*** Begin section ***

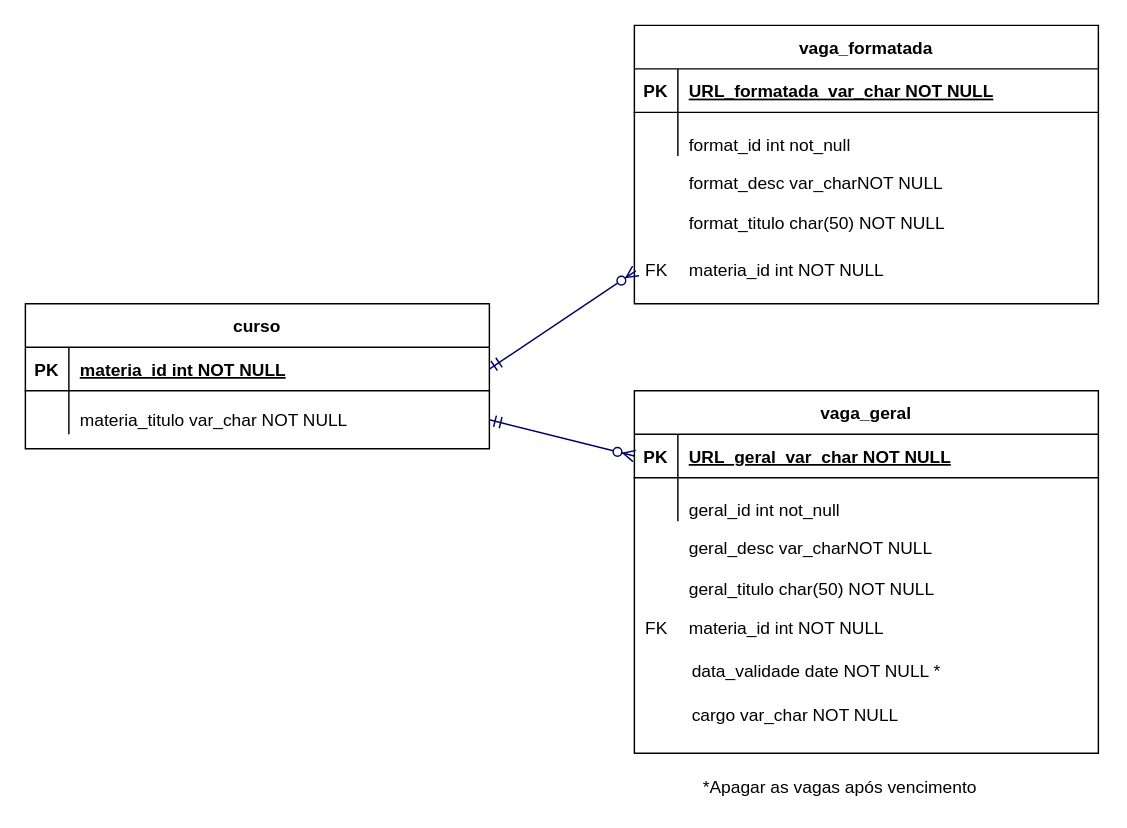
Above: page "MER" (1 of 4) of diagram/MER.drawio in YuriQueriquelli/fatec_tg (draw.io), before the change. Source tidied: cells renumbered, new cells numbered last; positions are measured from the earlier drawing's top-left corner, leaving out a move shared by most shapes. Both pictures are drawn from the tidied source at 145%, with x=0, y=0 at pixel (25, 25).
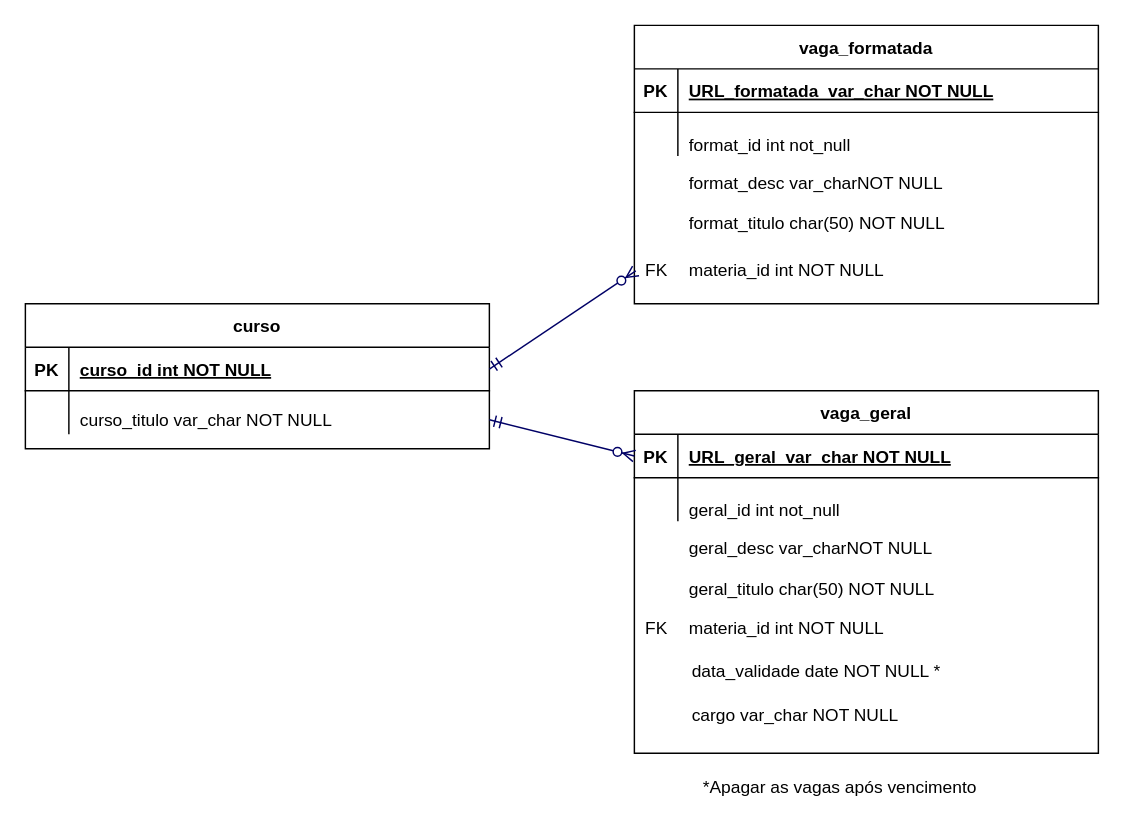
The same page after the edit.

Unchanged cells that the change refers to:
```xml
<mxCell id="23" style="shape=partialRectangle;fillColor=none;points=[[0,0.5],[1,0.5]];portConstraint=eastwest;top=0;left=0;right=0;bottom=1;" parent="22" vertex="1">
  <mxGeometry y="30" width="320" height="30" as="geometry" />
</mxCell>
```

The edit, as a diff of the source:
```diff
@@
-    <mxCell id="25" value="materia_id int NOT NULL" style="shape=partialRectangle;overflow=hidden;fillColor=none;top=0;left=0;bottom=0;right=0;align=left;spacingLeft=6;fontStyle=5;" parent="23" vertex="1">
+    <mxCell id="25" value="curso_id int NOT NULL" style="shape=partialRectangle;overflow=hidden;fillColor=none;top=0;left=0;bottom=0;right=0;align=left;spacingLeft=6;fontStyle=5;" parent="23" vertex="1">
       <mxGeometry x="30" width="290" height="30" as="geometry" />
     </mxCell>
@@
-    <mxCell id="35" value="materia_titulo var_char NOT NULL" style="shape=partialRectangle;overflow=hidden;fillColor=none;top=0;left=0;bottom=0;right=0;align=left;spacingLeft=6;" parent="1" vertex="1">
+    <mxCell id="35" value="curso_titulo var_char NOT NULL" style="shape=partialRectangle;overflow=hidden;fillColor=none;top=0;left=0;bottom=0;right=0;align=left;spacingLeft=6;" parent="1" vertex="1">
       <mxGeometry x="30" y="257" width="290" height="30" as="geometry" />
     </mxCell>
```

*** End section ***

Leaving aside the images, write out the entries above word for word.

Above: page "MER" (1 of 4) of diagram/MER.drawio in YuriQueriquelli/fatec_tg (draw.io), before the change. Source tidied: cells renumbered, new cells numbered last; positions are measured from the earlier drawing's top-left corner, leaving out a move shared by most shapes. Both pictures are drawn from the tidied source at 145%, with x=0, y=0 at pixel (25, 25).
The same page after the edit.

Unchanged cells that the change refers to:
```xml
<mxCell id="23" style="shape=partialRectangle;fillColor=none;points=[[0,0.5],[1,0.5]];portConstraint=eastwest;top=0;left=0;right=0;bottom=1;" parent="22" vertex="1">
  <mxGeometry y="30" width="320" height="30" as="geometry" />
</mxCell>
```

The edit, as a diff of the source:
```diff
@@
-    <mxCell id="25" value="materia_id int NOT NULL" style="shape=partialRectangle;overflow=hidden;fillColor=none;top=0;left=0;bottom=0;right=0;align=left;spacingLeft=6;fontStyle=5;" parent="23" vertex="1">
+    <mxCell id="25" value="curso_id int NOT NULL" style="shape=partialRectangle;overflow=hidden;fillColor=none;top=0;left=0;bottom=0;right=0;align=left;spacingLeft=6;fontStyle=5;" parent="23" vertex="1">
       <mxGeometry x="30" width="290" height="30" as="geometry" />
     </mxCell>
@@
-    <mxCell id="35" value="materia_titulo var_char NOT NULL" style="shape=partialRectangle;overflow=hidden;fillColor=none;top=0;left=0;bottom=0;right=0;align=left;spacingLeft=6;" parent="1" vertex="1">
+    <mxCell id="35" value="curso_titulo var_char NOT NULL" style="shape=partialRectangle;overflow=hidden;fillColor=none;top=0;left=0;bottom=0;right=0;align=left;spacingLeft=6;" parent="1" vertex="1">
       <mxGeometry x="30" y="257" width="290" height="30" as="geometry" />
     </mxCell>
```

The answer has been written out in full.